I love the cover of this book!   And inside,  although it starts a bit slow, it certainly doesn’t disappoint!  This is a very engaging, funny, intelligent, heart-warming, (perhaps bitter-sweet is the word I want but don’t like)   debut novel generally about life in a  Jewish immigrant family of mathematicians.   It’s a kind of loving celebration of that life and death as they say good-bye to an outstanding woman who was a brilliant mathematician as well as a wife, mother, teacher,  mentor and activist for defectors from Russia where she had had an incredibly difficult time as a child in the gulags.

shiva2The Mathematician’s Shiva
by Stuart Rojstaczer
2014 / 384 pages
read by Angela Brazil and Stephen R. Thorne  10h 38m
rating: 8 (for the fun)
(read and listened – both!)

The book is divided into 3 Parts but 4 time frames which overlap a bit in places due to story-telling and back-stories.   It starts out in winter of 2012,  eleven years after the basic tale the first-person narrator wants to tell which is of the death, funeral,  shiva and the aftermath of his mother.
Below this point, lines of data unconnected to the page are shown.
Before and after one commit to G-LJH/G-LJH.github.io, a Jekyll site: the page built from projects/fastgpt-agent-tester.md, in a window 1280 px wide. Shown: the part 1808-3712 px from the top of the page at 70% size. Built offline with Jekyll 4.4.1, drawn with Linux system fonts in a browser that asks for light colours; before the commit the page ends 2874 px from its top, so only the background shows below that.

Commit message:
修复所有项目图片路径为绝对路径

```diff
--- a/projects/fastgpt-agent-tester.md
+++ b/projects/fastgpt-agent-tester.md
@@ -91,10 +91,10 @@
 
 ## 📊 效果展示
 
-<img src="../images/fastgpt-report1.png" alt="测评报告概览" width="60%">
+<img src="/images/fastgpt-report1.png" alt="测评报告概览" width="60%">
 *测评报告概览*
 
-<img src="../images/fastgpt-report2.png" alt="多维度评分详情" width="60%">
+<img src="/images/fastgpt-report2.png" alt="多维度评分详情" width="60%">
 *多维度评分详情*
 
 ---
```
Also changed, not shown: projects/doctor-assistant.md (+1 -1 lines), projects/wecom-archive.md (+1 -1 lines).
Rachela Karnokovitch was a noted Russian defector/immigrant and mathematician as well as the mother of our narrator Alexander”Sasha” Karnokovitch.   At the book’s opening (2012)  Sasha is remembering back to the day she phoned (2001)  to tell him she was dying and wanted him there with her at her home in Wisconsin.  So Sasha, her only child and age 60, drives from Nebraska to be with her and she is then moved to the hospital.   There are others present  – Rachela’s brother Shlomo as well as her  ex-husband who is  Sasha’s father.  Uncle Shlomo brings the booze.  Sasha promises his mother that he and his father will stay connected and after she passes the two decide to have a small, simple family shiva at her house.  Bruce, Uncle Shlomo’s son,  and Anna,  a defector Rachela took in many year prior arrive a bit later.   This is the family.  >>>>MORE (No spoilers)>>>> 
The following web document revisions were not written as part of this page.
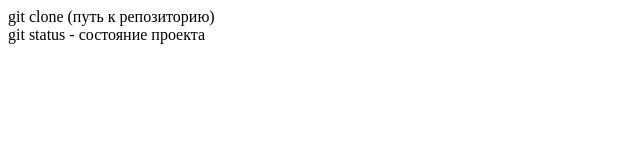
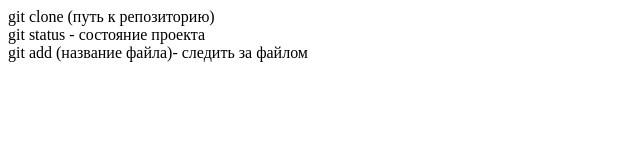
Before and after one commit to redstone91/testgit, a plain HTML site: page index.html in a window 1280 px wide. Shown: the whole page, without its empty margins (0-640 px from the left). Drawn offline with Linux system fonts and the light colour scheme.

Commit message:
add 3 div

```diff
--- a/index.html
+++ b/index.html
@@ -11,7 +11,7 @@
 <body>
     <div>git clone (путь к репозиторию)</div>
     <div>git status - состояние проекта</div>
-    <h1></h1>
+    <div>git add (название файла)- следить за файлом</div>
 
 </body>
 
```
Advertisements
This entry was posted in Uncategorized. Bookmark the permalink.

One Response to The Mathematician’s Shiva

  1. jameswharris says:

    I need to try this one. Love the title.

    Like

Leave a Reply

Fill in your details below or click an icon to log in:

WordPress.com Logo

You are commenting using your WordPress.com account. Log Out / Change )

Twitter picture

You are commenting using your Twitter account. Log Out / Change )

Facebook photo

You are commenting using your Facebook account. Log Out / Change )

Google+ photo

You are commenting using your Google+ account. Log Out / Change )

Connecting to %s